But in spite of all this freedom of religious thought, I still managed to tangle up a few things. I heard a lot of preaching and teaching about self-sacrifice and about putting others’ needs ahead of my own. Both fantastic principles — when understood and applied correctly.
Unfortunately, I neither understood nor applied correctly.
Over time, I developed a view of God that ate away at my soul like a ravaging disease. Somehow, I came to believe that if I didn’t do things to make God happy, he would send me to hell. And the only way I could make God happy was to sacrifice whatever I held most dear about myself.
And, of course, what I prized most about myself was my creativity.
I told myself that I loved God. I told others that I loved God. You’d be impressed with my acting skills, dear inklings: My surface faith was so convincing, it would numb your brain. I had myself convinced, that’s for sure.

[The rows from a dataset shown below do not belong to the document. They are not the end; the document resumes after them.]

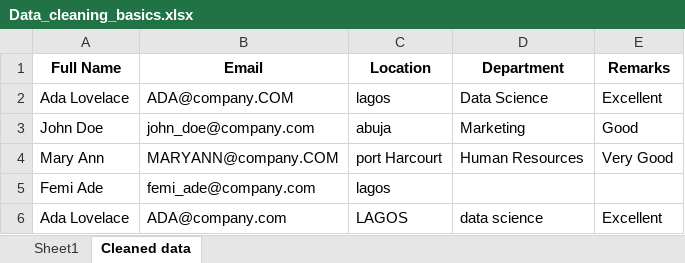
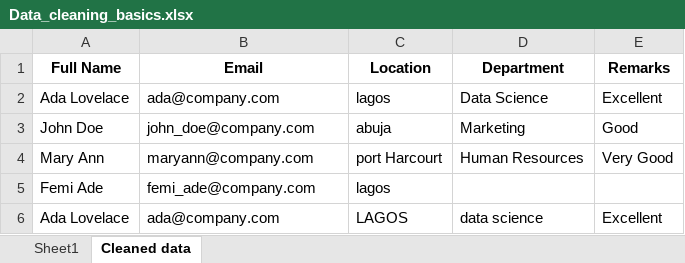
Before and after one commit to HerryTech/Excel-from-scratch, an Excel workbook: stage_2/Data_Cleaning_Basics/Data_cleaning_basics.xlsx, sheet Cleaned data, drawn as a sheet; values as stored, in another font and other column widths than the file's, no borders; the diff names each change by its address in the sheet, - before the commit and + after, or states it on an @@ line.

Commit message:
Update

```diff
--- a/stage_2/Data_Cleaning_Basics/Data_cleaning_basics.xlsx (sheet Cleaned data)
+++ b/stage_2/Data_Cleaning_Basics/Data_cleaning_basics.xlsx (sheet Cleaned data)
-B2 (Email): ADA@company.COM
+B2 (Email): ada@company.com
-B4 (Email): MARYANN@company.COM
+B4 (Email): maryann@company.com
-B6 (Email): ADA@company.com
+B6 (Email): ada@company.com
```
Also changed, not shown: formulas that keep their value.
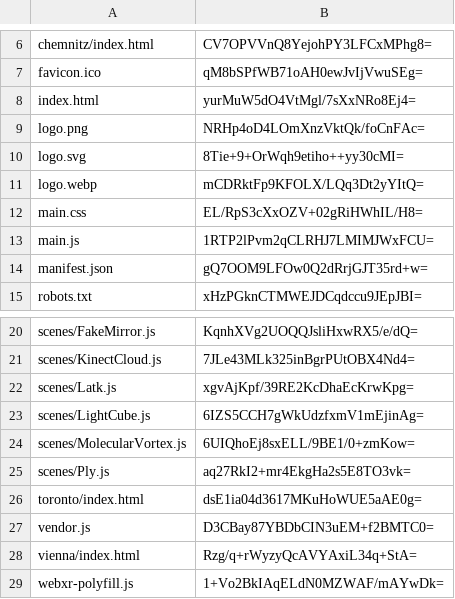
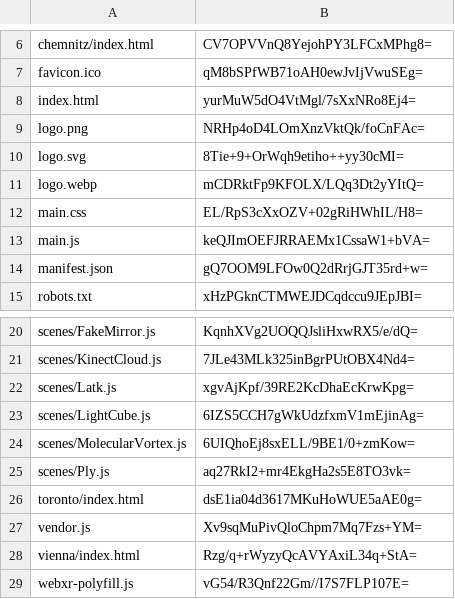
Before and after one commit to artificialmuseum/staging, a CSV file: docs/etags.csv, drawn as a sheet; only a part is shown, gaps mark what is left out.

```diff
--- a/docs/etags.csv
+++ b/docs/etags.csv
@@ -12,3 +12,3 @@ logo.webp,mCDRktFp9KFOLX/LQq3Dt2yYItQ=
 main.css,EL/RpS3cXxOZV+02gRiHWhIL/H8=
-main.js,1RTP2lPvm2qCLRHJ7LMIMJWxFCU=
+main.js,keQJImOEFJRRAEMx1CssaW1+bVA=
 manifest.json,gQ7OOM9LFOw0Q2dRrjGJT35rd+w=
@@ -26,4 +26,4 @@ scenes/Ply.js,aq27RkI2+mr4EkgHa2s5E8TO3vk=
 toronto/index.html,dsE1ia04d3617MKuHoWUE5aAE0g=
-vendor.js,D3CBay87YBDbCIN3uEM+f2BMTC0=
+vendor.js,Xv9sqMuPivQloChpm7Mq7Fzs+YM=
 vienna/index.html,Rzg/q+rWyzyQcAVYAxiL34q+StA=
-webxr-polyfill.js,1+Vo2BkIAqELdN0MZWAF/mAYwDk=
+webxr-polyfill.js,vG54/R3Qnf22Gm//I7S7FLP107E=
```
Also changed, not shown: 6 other files.
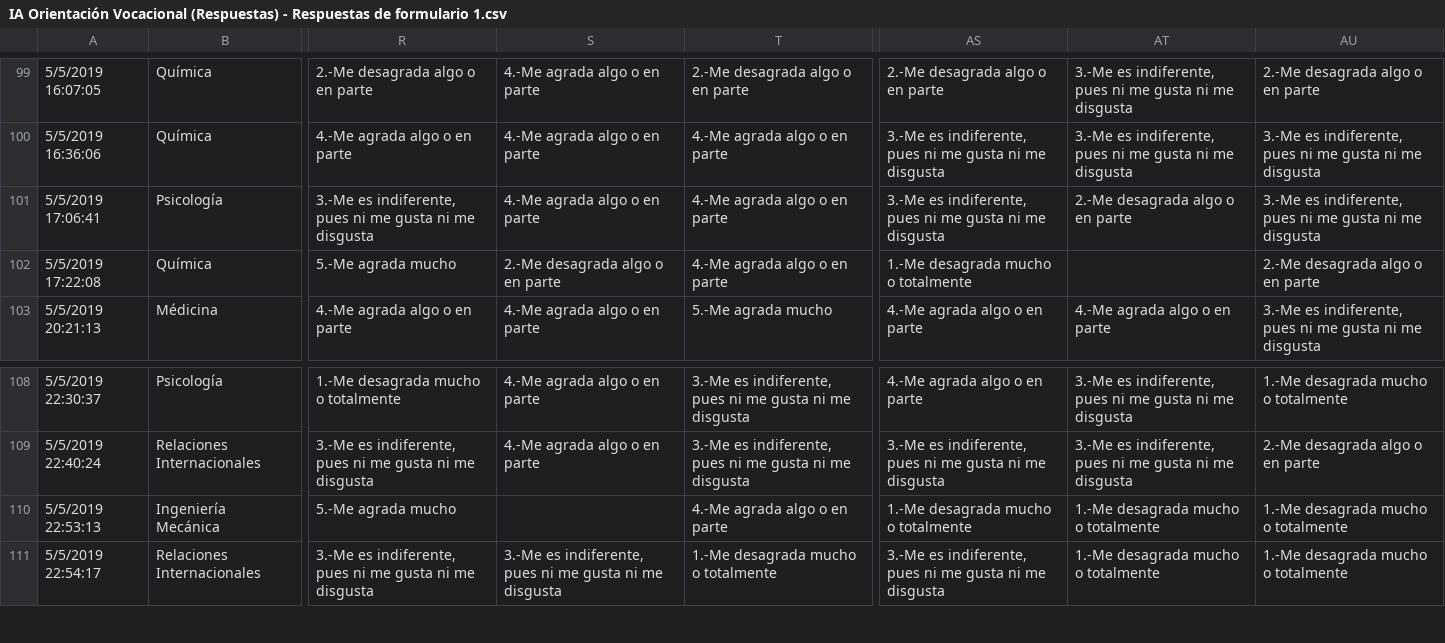
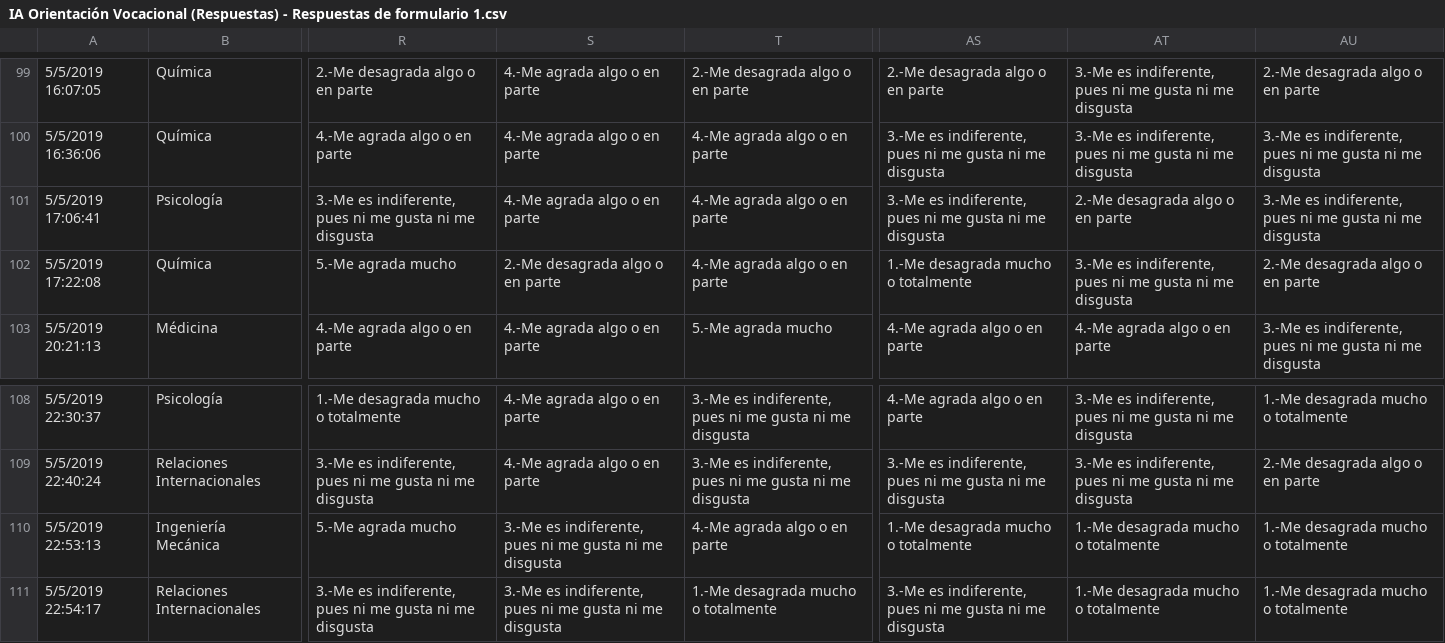
Before and after one commit to anesfa/DataIAVocacional, a CSV file: IA Orientación Vocacional (Respuestas) - Respuestas de formulario 1.csv, drawn as a sheet; only a part is shown, gaps mark what is left out; the diff covers the shown part only; the diff names each change by its address in the sheet, - before the commit and + after, or states it on an @@ line.

```diff
--- a/IA Orientación Vocacional (Respuestas) - Respuestas de formulario 1.csv
+++ b/IA Orientación Vocacional (Respuestas) - Respuestas de formulario 1.csv
-AT102: (empty)
+AT102: 3.-Me es indiferente, pues ni me gusta ni me disgusta
-S110: (empty)
+S110: 3.-Me es indiferente, pues ni me gusta ni me disgusta
```
Also changed, not shown: 10 edited cells elsewhere in this file.
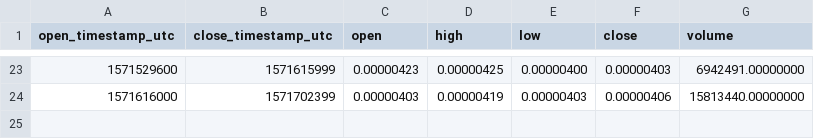
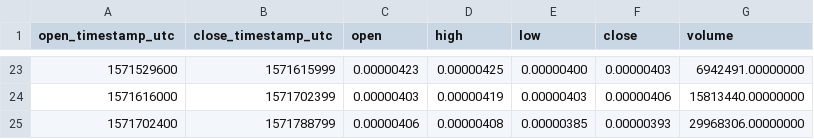
Before and after one commit to cryptobigbro/binance-HBARBTC, a CSV file: binance-HBARBTC-1d.csv, drawn as a sheet; only a part is shown, gaps mark what is left out; the diff names each change by its address in the sheet, - before the commit and + after, or states it on an @@ line.

```diff
--- a/binance-HBARBTC-1d.csv
+++ b/binance-HBARBTC-1d.csv
+row 25: 1571702400 | 1571788799 | 0.00000406 | 0.00000408 | 0.00000385 | 0.00000393 | 29968306.00000000
```
Also changed, not shown: binance-HBARBTC-1h.csv, 1 other file.
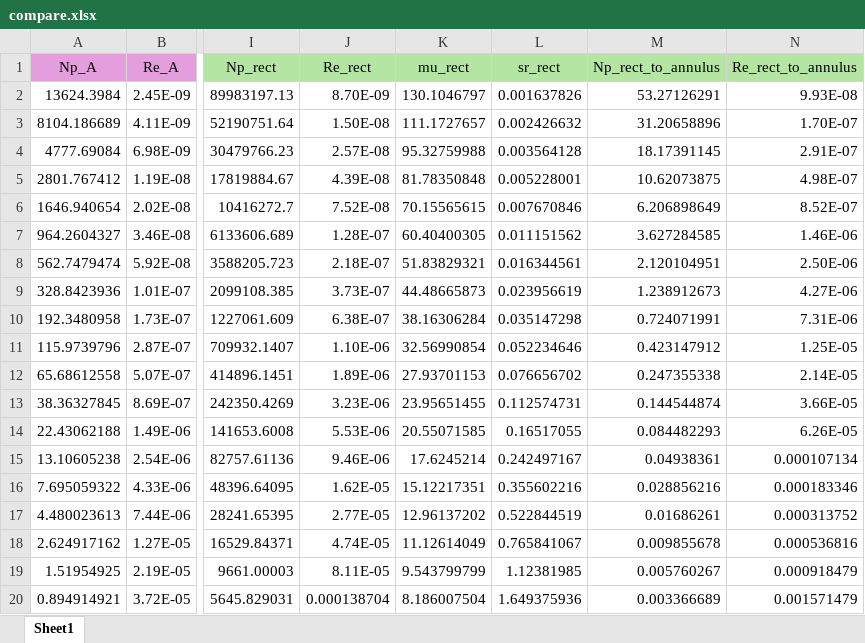
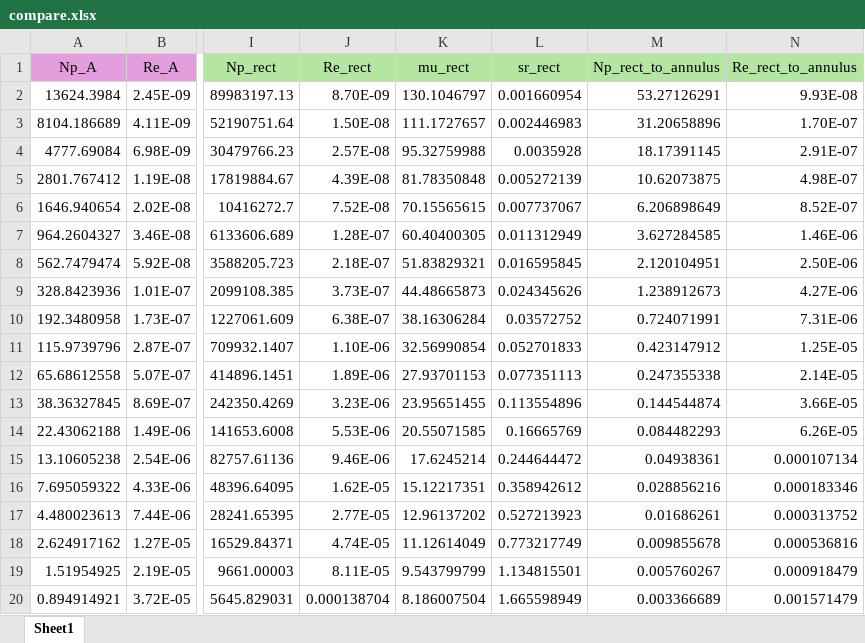
Before and after one commit to huukhai249/Newton-Raphson-Matlab, an Excel workbook: compare.xlsx, sheet Sheet1, drawn as a sheet; only a part is shown, gaps mark what is left out; values as stored, in another font and other column widths than the file's, no borders; the diff names each change by its address in the sheet, - before the commit and + after, or states it on an @@ line.

```diff
--- a/compare.xlsx (sheet Sheet1)
+++ b/compare.xlsx (sheet Sheet1)
-L2 (sr_rect): 0.001637826
+L2 (sr_rect): 0.001660954
-L3 (sr_rect): 0.002426632
+L3 (sr_rect): 0.002446983
-L4 (sr_rect): 0.003564128
+L4 (sr_rect): 0.0035928
-L5 (sr_rect): 0.005228001
+L5 (sr_rect): 0.005272139
-L6 (sr_rect): 0.007670846
+L6 (sr_rect): 0.007737067
-L7 (sr_rect): 0.011151562
+L7 (sr_rect): 0.011312949
-L8 (sr_rect): 0.016344561
+L8 (sr_rect): 0.016595845
-L9 (sr_rect): 0.023956619
+L9 (sr_rect): 0.024345626
-L10 (sr_rect): 0.035147298
+L10 (sr_rect): 0.03572752
-L11 (sr_rect): 0.052234646
+L11 (sr_rect): 0.052701833
-L12 (sr_rect): 0.076656702
+L12 (sr_rect): 0.077351113
-L13 (sr_rect): 0.112574731
+L13 (sr_rect): 0.113554896
-L14 (sr_rect): 0.16517055
+L14 (sr_rect): 0.16665769
-L15 (sr_rect): 0.242497167
+L15 (sr_rect): 0.244644472
-L16 (sr_rect): 0.355602216
+L16 (sr_rect): 0.358942612
-L17 (sr_rect): 0.522844519
+L17 (sr_rect): 0.527213923
-L18 (sr_rect): 0.765841067
+L18 (sr_rect): 0.773217749
-L19 (sr_rect): 1.12381985
+L19 (sr_rect): 1.134815501
-L20 (sr_rect): 1.649375936
+L20 (sr_rect): 1.665598949
```
Also changed, not shown: 8 other files.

But all the while, I feared that God would someday demand I pay up. I lived in terror that God would say, “You’ve put your creativity on a pedestal long enough! It’s time to give that back to me.”
I came to see myself as a type of Abraham. Abraham laid Isaac, his son, on the sacrificial altar with a knife poised to plunge into the boy’s chest.
I believed that God would require me to stretch my artist child out upon just such an altar — and rip the artist child’s living heart out.
Remember what I said in Confessions, Pt. 1 about how I bent to society’s expectations? Take what I just said about sacrifice and extrapolate:
When society insisted that I should Get A Good Job, Make Something Of Myself, and Contribute Responsibly, I thought it was God, telling me to pay up.
When individuals demanded that I write or paint only Happy Encouraging Things instead of gritty truth, I thought it was God, telling me to sacrifice.
When people I trusted told me to give up my writing time in favor of what others needed of me, I thought it was God, putting the ritual knife into my trembling, unwilling, sinful fingers.
Years of depression. Years of fear: fear of God, fear of rejection, fear for my inner artist child. I was terrified of what looked, to me, like a bleak and unbearable future. I berated myself for my secret unwillingness to sacrifice. I thought I was just weak of soul. I questioned my worth.
I all but quit writing. I had nightmares of murder and guilt. My paintings turned ever darker, and I received criticism for them. The word “demonic” was used.
I thought it was God, telling me I had no right to cause such trouble with my controversial art.
I was wrong.
That was not God.
The Creator does not work that way.
But I wouldn’t realize those Truths for a long time.
Come back Thursday. I’ll confess another thread of the story — and point us toward a happy ending.
I welcome all of your thoughts on these things.
What questions do you have for me?